A murder mystery podcast is not your typical grade school teaching resource, but Paul Strueby said he has seldom seen students engage so quickly with material. 

His Grade 8 class at St. Augustine School in Humboldt, Sask., has been following the CBC podcast Missing & Murdered: Who Killed Alberta Williams.

The podcast investigates the 1989 unsolved case of a 24-year-old Indigenous woman who was found dead along the Highway of Tears near Prince Rupert, B.C. A tip to CBC about the case sparked the project.

"We listened to the first episode and students were so engaged and so interested in it that I just kept running with it," Strueby told CBC Radio's Morning Edition. "My class is disappointed when the bell rings at the end of the day." 

Alberta Williams on notebooks
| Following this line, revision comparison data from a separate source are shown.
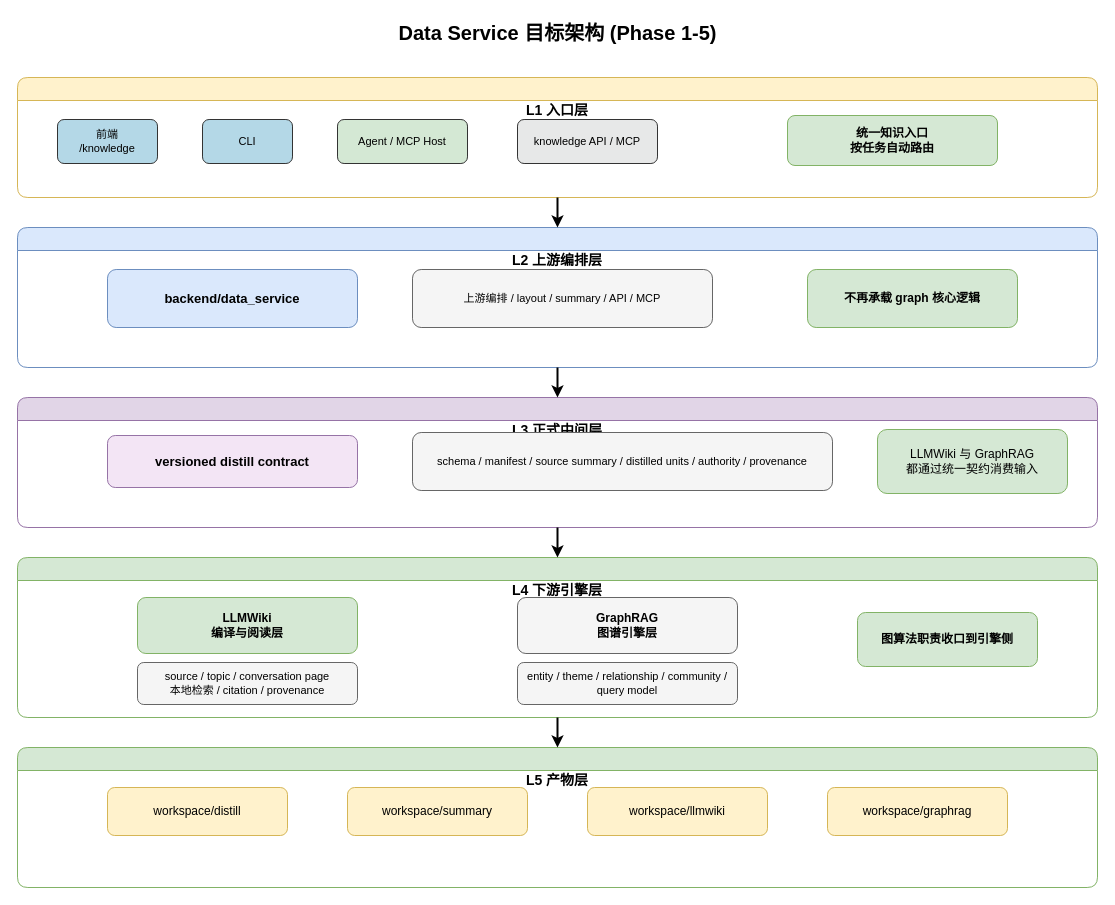
The draw.io diagram meeting-voice-assistant/docs/data_service/diagrams/02_target_architecture.drawio in ljx418/meeting-voice-assistant, before the edit. Source tidied: cells renumbered, new cells numbered last; positions are measured from the earlier drawing's top-left corner, leaving out a move shared by most shapes. Both pictures are drawn from the tidied source at 100%, with x=0, y=0 at pixel (17, 17).
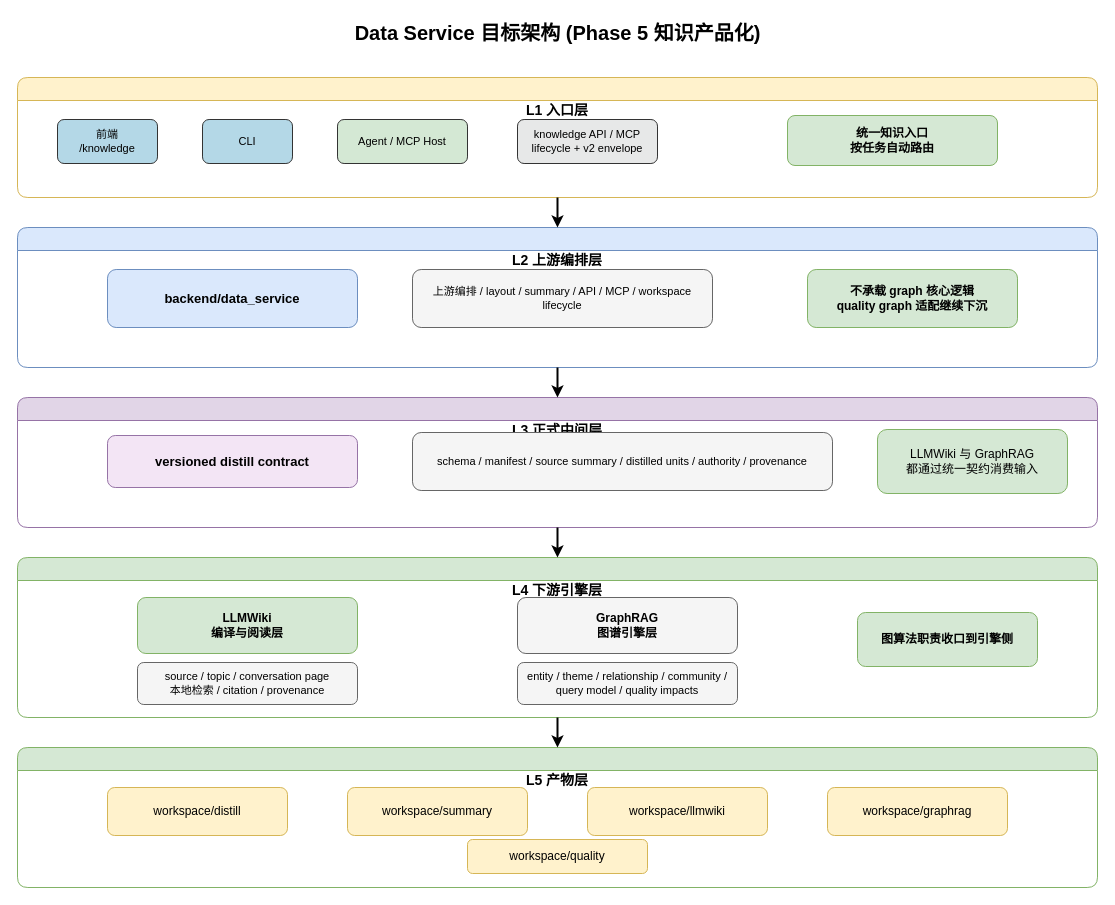
The same diagram, later.

The change refers to these unchanged cells:
```xml
<mxCell id="3" value="L1 入口层" style="swimlane;horizontal=1;verticalAlign=top;spacingTop=18;fillColor=#fff2cc;strokeColor=#d6b656;rounded=1;fontSize=14;fontStyle=1;" parent="1" vertex="1">
  <mxGeometry y="60" width="1080" height="120" as="geometry" />
</mxCell>
<mxCell id="9" value="L2 上游编排层" style="swimlane;horizontal=1;verticalAlign=top;spacingTop=18;fillColor=#dae8fc;strokeColor=#6c8ebf;rounded=1;fontSize=14;fontStyle=1;" parent="1" vertex="1">
  <mxGeometry y="210" width="1080" height="140" as="geometry" />
</mxCell>
<mxCell id="17" value="L4 下游引擎层" style="swimlane;horizontal=1;verticalAlign=top;spacingTop=18;fillColor=#d5e8d4;strokeColor=#82b366;rounded=1;fontSize=14;fontStyle=1;" parent="1" vertex="1">
  <mxGeometry y="540" width="1080" height="160" as="geometry" />
</mxCell>
<mxCell id="23" value="L5 产物层" style="swimlane;horizontal=1;verticalAlign=top;spacingTop=18;fillColor=#d5e8d4;strokeColor=#82b366;rounded=1;fontSize=14;fontStyle=1;" parent="1" vertex="1">
  <mxGeometry y="730" width="1080" height="140" as="geometry" />
</mxCell>
```

What changed in the source:
```diff
@@
-    <mxCell id="2" value="Data Service 目标架构 (Phase 1-5)" style="text;html=1;strokeColor=none;fillColor=none;align=center;verticalAlign=middle;fontSize=20;fontStyle=1;" parent="1" vertex="1">
+    <mxCell id="2" value="Data Service 目标架构 (Phase 5 知识产品化)" style="text;html=1;strokeColor=none;fillColor=none;align=center;verticalAlign=middle;fontSize=20;fontStyle=1;" parent="1" vertex="1">
       <mxGeometry x="290" width="500" height="30" as="geometry" />
     </mxCell>
@@
-    <mxCell id="7" value="knowledge API / MCP" style="rounded=1;whiteSpace=wrap;html=1;fillColor=#E7E8E8;strokeColor=#333;fontSize=11;" parent="3" vertex="1">
+    <mxCell id="7" value="knowledge API / MCP&#10;lifecycle + v2 envelope" style="rounded=1;whiteSpace=wrap;html=1;fillColor=#E7E8E8;strokeColor=#333;fontSize=11;" parent="3" vertex="1">
       <mxGeometry x="500" y="42" width="140" height="44" as="geometry" />
     </mxCell>
@@
-    <mxCell id="11" value="上游编排 / layout / summary / API / MCP" style="rounded=1;whiteSpace=wrap;html=1;fillColor=#f5f5f5;strokeColor=#666666;fontSize=11;" parent="9" vertex="1">
+    <mxCell id="11" value="上游编排 / layout / summary / API / MCP / workspace lifecycle" style="rounded=1;whiteSpace=wrap;html=1;fillColor=#f5f5f5;strokeColor=#666666;fontSize=11;" parent="9" vertex="1">
       <mxGeometry x="395" y="42" width="300" height="58" as="geometry" />
     </mxCell>
-    <mxCell id="12" value="不再承载 graph 核心逻辑" style="rounded=1;whiteSpace=wrap;html=1;fillColor=#d5e8d4;strokeColor=#82b366;fontSize=12;fontStyle=1;" parent="9" vertex="1">
+    <mxCell id="12" value="不承载 graph 核心逻辑&#10;quality graph 适配继续下沉" style="rounded=1;whiteSpace=wrap;html=1;fillColor=#d5e8d4;strokeColor=#82b366;fontSize=12;fontStyle=1;" parent="9" vertex="1">
       <mxGeometry x="790" y="42" width="210" height="58" as="geometry" />
     </mxCell>
@@
-    <mxCell id="21" value="entity / theme / relationship / community / query model" style="rounded=1;whiteSpace=wrap;html=1;fillColor=#f5f5f5;strokeColor=#666666;fontSize=11;" parent="17" vertex="1">
+    <mxCell id="21" value="entity / theme / relationship / community / query model / quality impacts" style="rounded=1;whiteSpace=wrap;html=1;fillColor=#f5f5f5;strokeColor=#666666;fontSize=11;" parent="17" vertex="1">
       <mxGeometry x="500" y="105" width="220" height="42" as="geometry" />
     </mxCell>
@@
+    <mxCell id="32" value="workspace/quality" style="rounded=1;whiteSpace=wrap;html=1;fillColor=#fff2cc;strokeColor=#d6b656;fontSize=12;" parent="23" vertex="1">
+      <mxGeometry x="450" y="92" width="180" height="34" as="geometry" />
+    </mxCell>
```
Alberta Williams was 24 years old when she was found dead in B.C. (CBC)

One of those students is Tanner Hall, who was struck by how many women had gone missing along the stretch of Highway 16 known as the Highway of Tears.  

The students keep journals documenting what they think is important from each podcast episode, developing their own ideas as to who is responsible for the crime. 

The podcast also sparks other conversations. Hall said he was amazed by how residential schools affected students that went, for instance.

In his time within the Saskatchewan school system, Strueby said the focus on residential schools has shifted from the basics to looking at their long-term effects.

Alberta Williams hypnotist illustration

This illustration shows an aspect of the Alberta Williams death investigation, in which police hypnotized one of her relatives in order to draw out more information in the case. (John Fraser/CBC)

The conversation extends out of the classroom, too. Hall's mother listens to the podcast as well and the two chat about their hypotheses.

​The final instalment of Who Killed Alberta Williams will be released tomorrow.

With files from CBC Radio's Morning Edition